The Advice:

– I recommend using having your T.A. cutout the puzzle pieces from the finished puzzle, and then putting the pieces into separate envelops.  I used the scrambled version of the puzzle and had the students cutout the pieces, and I think too much time was wasted cutting out paper, rather that solving the puzzle.

– I recommend first having all the students find the puzzle piece that has the expressions x^2+5x-6 (it’s the top right piece).  Have them glue it on the top right corner of the answer document (under the heading “My Factoring Puzzle’).  Then have them factor it on the answer document (or separate sheet), and you do that problem on the board.  Next have them search for the answer piece (x+6)(x-1) and glue that piece in the proper place.  I would be doing this along with them on the document camera.  Then do another problem  off of one of the pieces they have glued down, so that when you finallly let them work alone, they already have three pieces glued to their paper.

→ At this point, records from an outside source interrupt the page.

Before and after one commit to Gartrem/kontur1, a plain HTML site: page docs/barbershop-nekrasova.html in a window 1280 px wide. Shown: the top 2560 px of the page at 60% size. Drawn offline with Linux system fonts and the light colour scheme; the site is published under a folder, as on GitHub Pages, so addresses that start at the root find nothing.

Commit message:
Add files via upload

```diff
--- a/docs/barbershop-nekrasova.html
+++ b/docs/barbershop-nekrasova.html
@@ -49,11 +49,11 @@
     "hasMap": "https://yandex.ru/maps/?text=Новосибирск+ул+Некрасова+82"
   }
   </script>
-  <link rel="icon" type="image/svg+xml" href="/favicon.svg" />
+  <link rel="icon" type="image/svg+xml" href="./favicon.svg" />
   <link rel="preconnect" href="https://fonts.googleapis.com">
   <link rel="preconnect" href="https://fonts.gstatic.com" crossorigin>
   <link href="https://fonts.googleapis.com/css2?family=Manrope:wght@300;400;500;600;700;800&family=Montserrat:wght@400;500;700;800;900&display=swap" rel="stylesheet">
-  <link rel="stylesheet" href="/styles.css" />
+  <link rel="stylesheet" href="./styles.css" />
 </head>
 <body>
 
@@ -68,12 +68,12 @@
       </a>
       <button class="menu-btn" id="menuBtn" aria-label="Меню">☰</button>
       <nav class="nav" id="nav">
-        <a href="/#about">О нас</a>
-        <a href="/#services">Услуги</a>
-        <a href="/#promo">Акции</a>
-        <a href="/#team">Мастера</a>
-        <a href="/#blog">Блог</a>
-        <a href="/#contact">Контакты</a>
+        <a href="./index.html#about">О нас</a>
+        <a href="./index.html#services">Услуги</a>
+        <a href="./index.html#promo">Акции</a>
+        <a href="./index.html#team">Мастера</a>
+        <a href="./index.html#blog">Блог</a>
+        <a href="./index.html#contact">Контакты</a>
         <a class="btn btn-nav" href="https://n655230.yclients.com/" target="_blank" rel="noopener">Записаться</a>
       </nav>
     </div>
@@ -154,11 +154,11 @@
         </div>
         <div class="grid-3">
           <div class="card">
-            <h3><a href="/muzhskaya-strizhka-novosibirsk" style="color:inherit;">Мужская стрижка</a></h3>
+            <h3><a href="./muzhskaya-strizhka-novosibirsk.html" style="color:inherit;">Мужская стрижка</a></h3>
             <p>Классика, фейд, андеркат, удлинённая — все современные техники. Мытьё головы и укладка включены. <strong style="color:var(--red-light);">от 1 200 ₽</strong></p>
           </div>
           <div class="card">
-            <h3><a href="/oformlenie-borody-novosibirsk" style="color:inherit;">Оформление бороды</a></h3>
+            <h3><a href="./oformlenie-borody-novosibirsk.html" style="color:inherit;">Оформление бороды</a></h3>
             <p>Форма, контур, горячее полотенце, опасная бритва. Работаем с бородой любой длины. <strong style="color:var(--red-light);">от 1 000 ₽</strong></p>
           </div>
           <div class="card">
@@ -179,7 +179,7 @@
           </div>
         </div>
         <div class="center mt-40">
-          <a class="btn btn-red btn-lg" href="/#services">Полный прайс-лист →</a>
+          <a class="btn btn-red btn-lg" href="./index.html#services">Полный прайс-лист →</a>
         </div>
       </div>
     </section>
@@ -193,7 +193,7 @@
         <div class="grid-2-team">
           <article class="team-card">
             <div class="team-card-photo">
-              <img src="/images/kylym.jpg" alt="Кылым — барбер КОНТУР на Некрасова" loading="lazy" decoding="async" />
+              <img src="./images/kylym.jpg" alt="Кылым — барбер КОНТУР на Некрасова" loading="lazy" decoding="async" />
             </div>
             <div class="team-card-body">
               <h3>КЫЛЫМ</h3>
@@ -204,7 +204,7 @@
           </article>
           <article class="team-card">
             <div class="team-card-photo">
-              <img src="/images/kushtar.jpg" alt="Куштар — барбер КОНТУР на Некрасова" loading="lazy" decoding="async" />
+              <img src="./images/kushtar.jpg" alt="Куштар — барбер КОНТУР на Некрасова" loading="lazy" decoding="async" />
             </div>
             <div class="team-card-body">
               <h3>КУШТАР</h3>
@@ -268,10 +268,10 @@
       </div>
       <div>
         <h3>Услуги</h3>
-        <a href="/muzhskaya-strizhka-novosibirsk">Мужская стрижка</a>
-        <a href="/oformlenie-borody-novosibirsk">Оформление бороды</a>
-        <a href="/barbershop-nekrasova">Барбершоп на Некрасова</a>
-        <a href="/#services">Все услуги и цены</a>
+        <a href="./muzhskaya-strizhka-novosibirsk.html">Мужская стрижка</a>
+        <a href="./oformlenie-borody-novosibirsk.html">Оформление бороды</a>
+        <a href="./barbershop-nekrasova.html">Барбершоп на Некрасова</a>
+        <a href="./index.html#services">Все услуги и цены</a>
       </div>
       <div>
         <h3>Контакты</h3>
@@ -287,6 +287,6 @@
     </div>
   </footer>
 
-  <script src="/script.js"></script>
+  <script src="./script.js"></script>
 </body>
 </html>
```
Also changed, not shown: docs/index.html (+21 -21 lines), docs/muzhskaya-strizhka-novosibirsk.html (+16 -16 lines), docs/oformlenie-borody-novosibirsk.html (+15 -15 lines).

– The above piece of advice is key, because I originally just told them what to do and let them do it, and I got a lot of students saying “I don’t know what to do”.

The Goods:



These are a listing of hastags that I use to catagorize my lessons plans.  Each catagory represents a different style lesson plan.  My instructional goal is typically to make sure that I use each hashtag at least once a month.  The goal of this blog is to share all the lesson plans that I use under each hashtag.

My detailed lesson plans are my Keynote slides.  But along with those, I make a quick, calendar-style overview to me a general idea of what I am doing.  It’s on this calender where I place the hashtags at the bottom of each day.  This allows me  to quickly look back at what I have been doing, and know whether of not I am differentiating.  For example, here is two weeks worth of my lesson plans in geometry.  Notice that I can quickly see whether or not I have differentiated my instruction, without having to analyze each specific lesson plan.  The hashtags allow me to get a quick sense of what I have been doing, and what I have not been doing.


*Notes –

-The term “perplexity” is being used as described by Dan Meyer here